§ GIVEN DATA
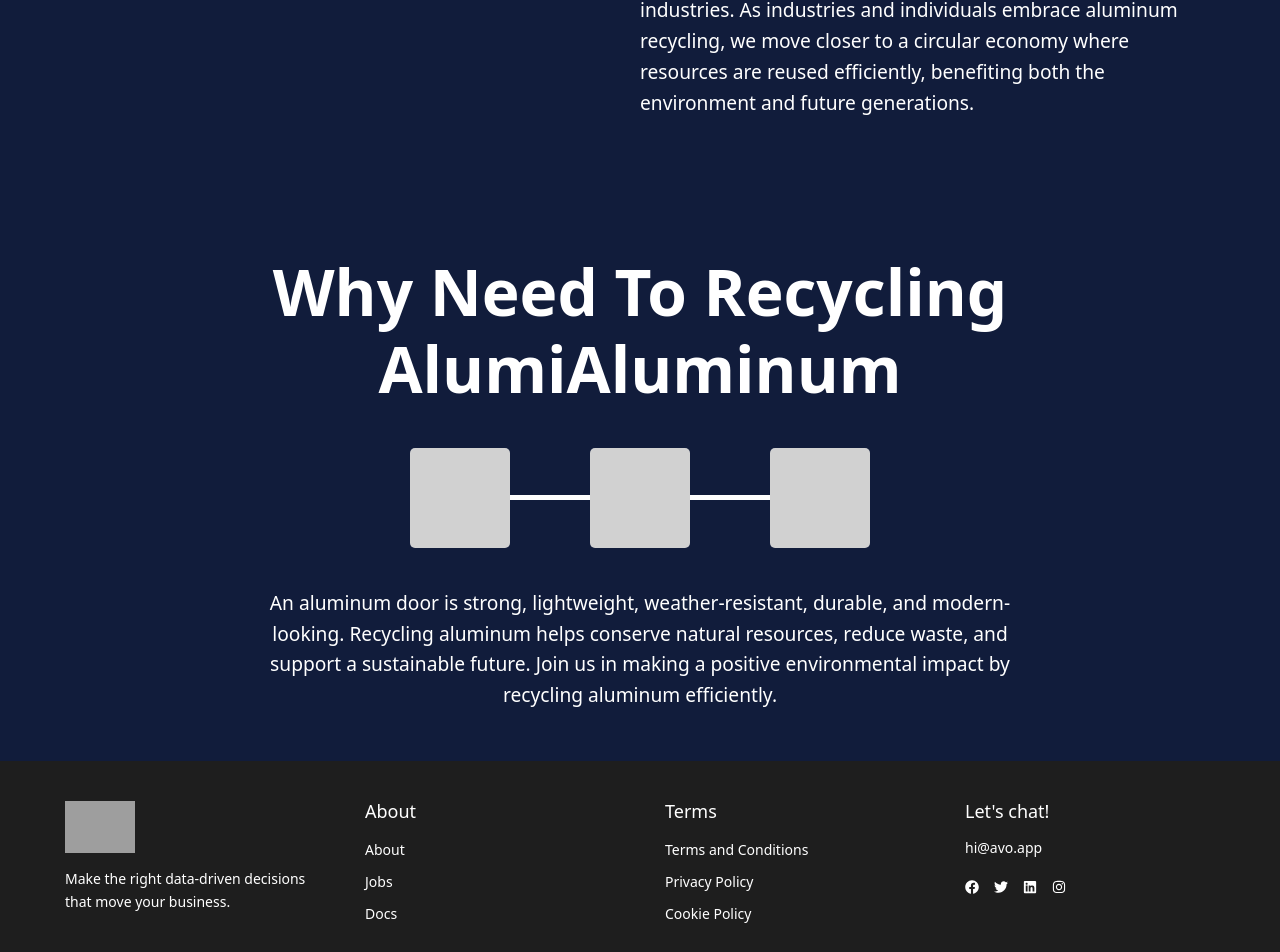
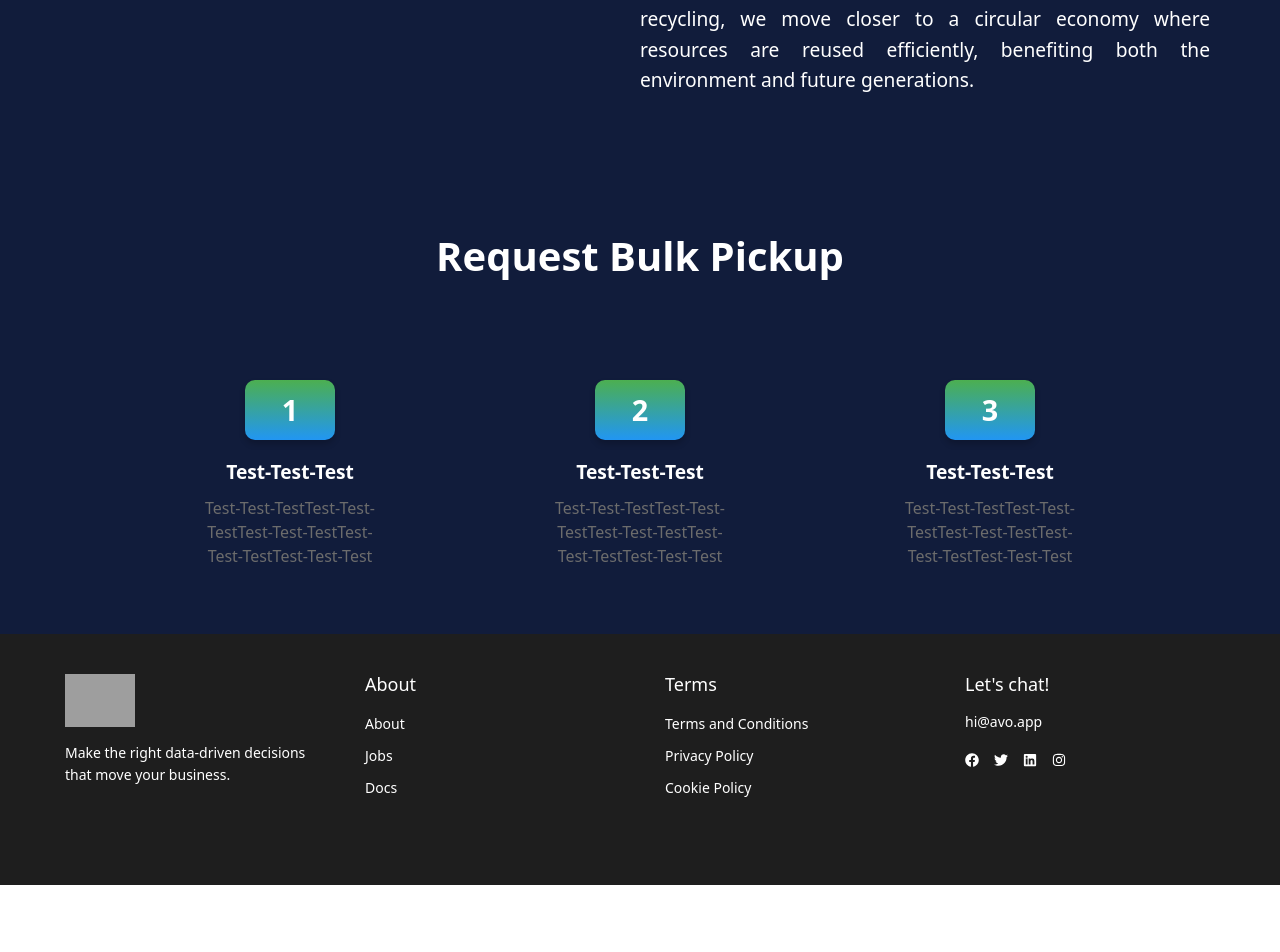
Before and after one commit to Avish-Madushanka/N-Aluminium, a React (Vite) app: page /AboutUs in a window 1280 px wide. Shown: the part 1104-2056 px from the top of the page. After the commit the page ends 1989 px from the top, so only its background shows below. Built offline with nearby package versions, Linux system fonts and the light colour scheme; grey boxes are pictures that could not be loaded.

Commit message:
update About us des 2

```diff
--- a/src/Components/AboutUs/AboutUSDes.css
+++ b/src/Components/AboutUs/AboutUSDes.css
@@ -35,6 +35,7 @@
 .ABdescription {
   font-size: 1.2rem;
   line-height: 1.6;
+  text-align: justify;
 }
 
 
--- a/src/Components/AboutUs/AboutUSDes2.css
+++ b/src/Components/AboutUs/AboutUSDes2.css
@@ -1,55 +1,69 @@
-.recycling-container {
+.bulk-container {
     text-align: center;
-    background-color: #111c3b; /* Dark blue background */
-    color: white;
     padding: 50px;
+    background-color: #111c3b;
   }
 
-  .title {
+  .bulk-title {
     font-size: 2.5rem;
     font-weight: bold;
+    color: #ffffff;
+    margin-bottom: 100px;
   }
 
-  .highlight {
-    color: white;
-  }
-
-  .process-container {
+  .steps-container {
     display: flex;
     justify-content: center;
     align-items: center;
-    margin: 40px 0;
+    position: relative;
   }
 
-  .process-box {
-    width: 100px;
-    height: 100px;
-    background-color: #d1d1d1; /* Light gray */
-    border-radius: 5px;
+  .step {
+    display: flex;
+    flex-direction: column;
+    align-items: center;
+    position: relative;
+    width: 350px;
+    text-align: center;
   }
 
-  .process-line {
-    width: 80px;
-    height: 5px;
-    background-color: white;
+  .step-icon {
+    width: 90px;
+    height: 60px;
+    background: linear-gradient(to bottom, #4CAF50, #2196F3); /* Green to Blue Gradient */
+    color: white;
+    font-size: 1.8rem;
+    font-weight: bold;
+    display: flex;
+    justify-content: center;
+    align-items: center;
+    border-radius: 10px;
+    box-shadow: 0 4px 6px rgba(0, 0, 0, 0.2);
   }
 
-  .description {
+  .step-title {
     font-size: 1.2rem;
-    max-width: 800px;
-    margin: 0 auto;
-    line-height: 1.6;
+    font-weight: bold;
+    color: #ffffff;
+    margin-top: 20px;
   }
 
-  /* Responsive Design */
+  .step-description {
+    font-size: 1rem;
+    color: #6c6c6c;
+    max-width: 200px;
+    margin-top: 5px;
+  }
+
   @media (max-width: 768px) {
-    .process-container {
+    .steps-container {
       flex-direction: column;
-      gap: 20px;
     }
 
-    .process-line {
-      width: 5px;
-      height: 40px;
+    .step-line {
+      width: 4px;
+      height: 50px;
+      left: 50%;
+      top: 60px;
     }
   }
--- a/src/Components/AboutUs/AboutUSDes2.jsx
+++ b/src/Components/AboutUs/AboutUSDes2.jsx
@@ -2,25 +2,39 @@ import React from "react";
 import "./AboutUSDes2.css";
 
 const AboutUSDes2 = () => {
-  return (
-    <div className="recycling-container">
-      <h2 className="title">Why Need To Recycling <span className="highlight">AlumiAluminum</span></h2>
+    const steps = [
+        {
+          number: "1",
+          title: "Test-Test-Test",
+          description: "Test-Test-TestTest-Test-TestTest-Test-TestTest-Test-TestTest-Test-Test",
+        },
+        {
+          number: "2",
+          title: "Test-Test-Test",
+          description: "Test-Test-TestTest-Test-TestTest-Test-TestTest-Test-TestTest-Test-Test",
+        },
+        {
+          number: "3",
+          title: "Test-Test-Test",
+          description: "Test-Test-TestTest-Test-TestTest-Test-TestTest-Test-TestTest-Test-Test",
+        },
+      ];
 
-      <div className="process-container">
-        <div className="process-box"></div>
-        <div className="process-line"></div>
-        <div className="process-box"></div>
-        <div className="process-line"></div>
-        <div className="process-box"></div>
-      </div>
+      return (
+        <div className="bulk-container">
+          <h2 className="bulk-title">Request Bulk Pickup</h2>
 
-      <p className="description">
-        An aluminum door is strong, lightweight, weather-resistant, durable, and modern-looking.
-        Recycling aluminum helps conserve natural resources, reduce waste, and support a sustainable future.
-        Join us in making a positive environmental impact by recycling aluminum efficiently.
-      </p>
-    </div>
-  );
-};
+          <div className="steps-container">
+            {steps.map((step, index) => (
+              <div key={index} className="step">
+                <div className="step-icon">{step.number}</div>
+                <h3 className="step-title">{step.title}</h3>
+                <p className="step-description">{step.description}</p>
+              </div>
+            ))}
+          </div>
+        </div>
+      );
+    };
 
 export default AboutUSDes2;
```
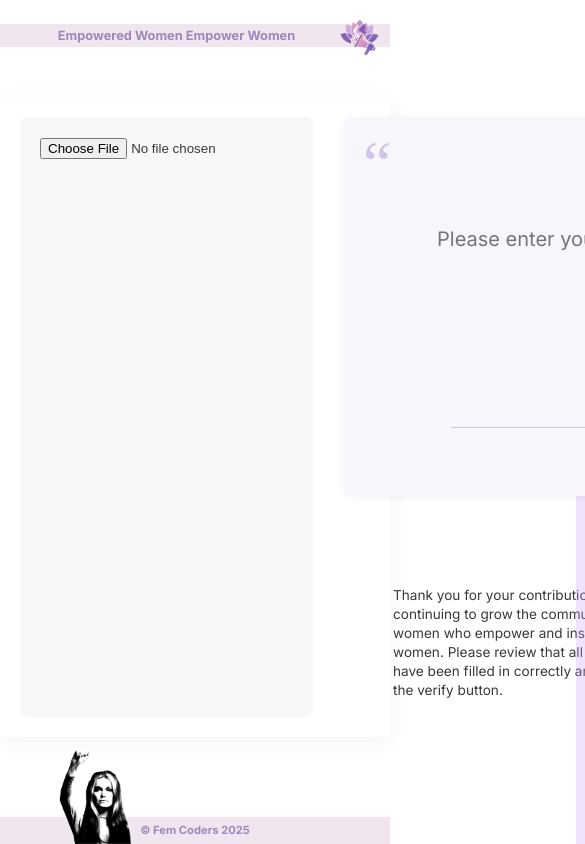
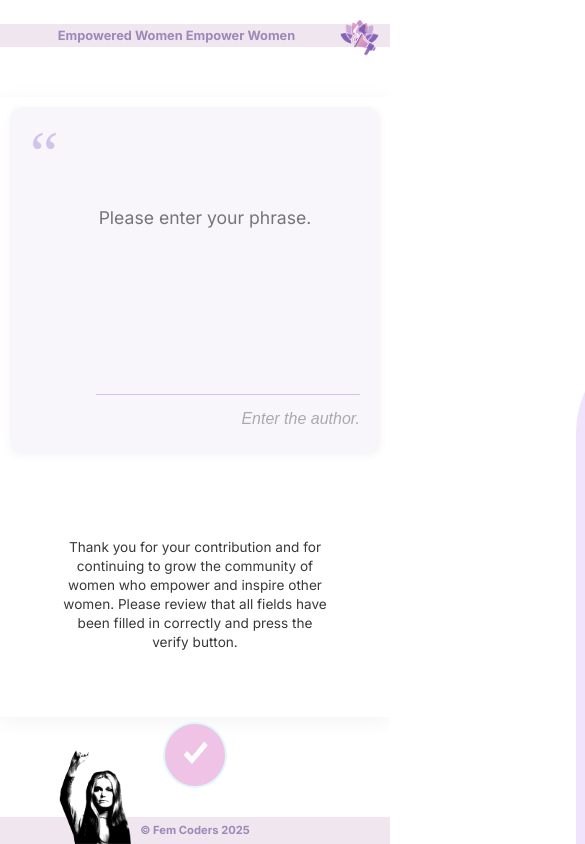
Before and after one commit to Leonela88/Empowering-Phrases-App, a React (Vite) app: page / in a window 390 px wide. Shown: the top 844 px of the page, 585 px wide, since content can reach past the window. Built offline with nearby package versions, Linux system fonts and the light colour scheme.

Commit message:
feat(ui): add new phrase form with responsive layout and image upload

```diff
--- a/src/components/NewPhraseForm.module.css
+++ b/src/components/NewPhraseForm.module.css
@@ -128,3 +128,69 @@
   width: 30px;
   height: 30px;
 }
+
+
+@media (width <= 576px) {
+    .container {
+        display: flex;
+        flex-direction: column;
+        padding: 15px;
+        gap: 20px;
+    }
+
+    .container form {
+        order: 1;
+        width: 100%;
+        padding: 0;
+    }
+
+    .img {
+        order: 2;
+        width: 100%;
+        min-height: 180px;
+        max-height: 250px;
+    }
+
+
+    .phrasePanel {
+        padding: 20px;
+        font-size: 0.9rem;
+    }
+}
+    @media (width <= 576px) {
+    .container {
+        display: flex;
+        flex-direction: column;
+        padding: 10px;
+    }
+
+
+    .img {
+        display: none;
+    }
+
+    .container form {
+        width: 100%;
+        padding: 0;
+    }
+
+    .phrasePanel {
+        padding: 20px;
+        margin-bottom: 15px;
+    }
+
+    .phrasePanel textarea {
+        font-size: 1.1rem;
+        min-height: 120px;
+    }
+
+    .footer {
+        flex-direction: column;
+        gap: 20px;
+        text-align: center;
+    }
+
+    .footer p {
+        max-width: 100%;
+    }
+}
```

§ BRIEF
The expected answer is a copy of each line in the records that holds the word "title".

§ SOLUTION FOR THIS TASK
-  .title {
+  .bulk-title {
+  .step-title {
-      <h2 className="title">Why Need To Recycling <span className="highlight">AlumiAluminum</span></h2>
+          title: "Test-Test-Test",
+          title: "Test-Test-Test",
+          title: "Test-Test-Test",
+          <h2 className="bulk-title">Request Bulk Pickup</h2>
+                <h3 className="step-title">{step.title}</h3>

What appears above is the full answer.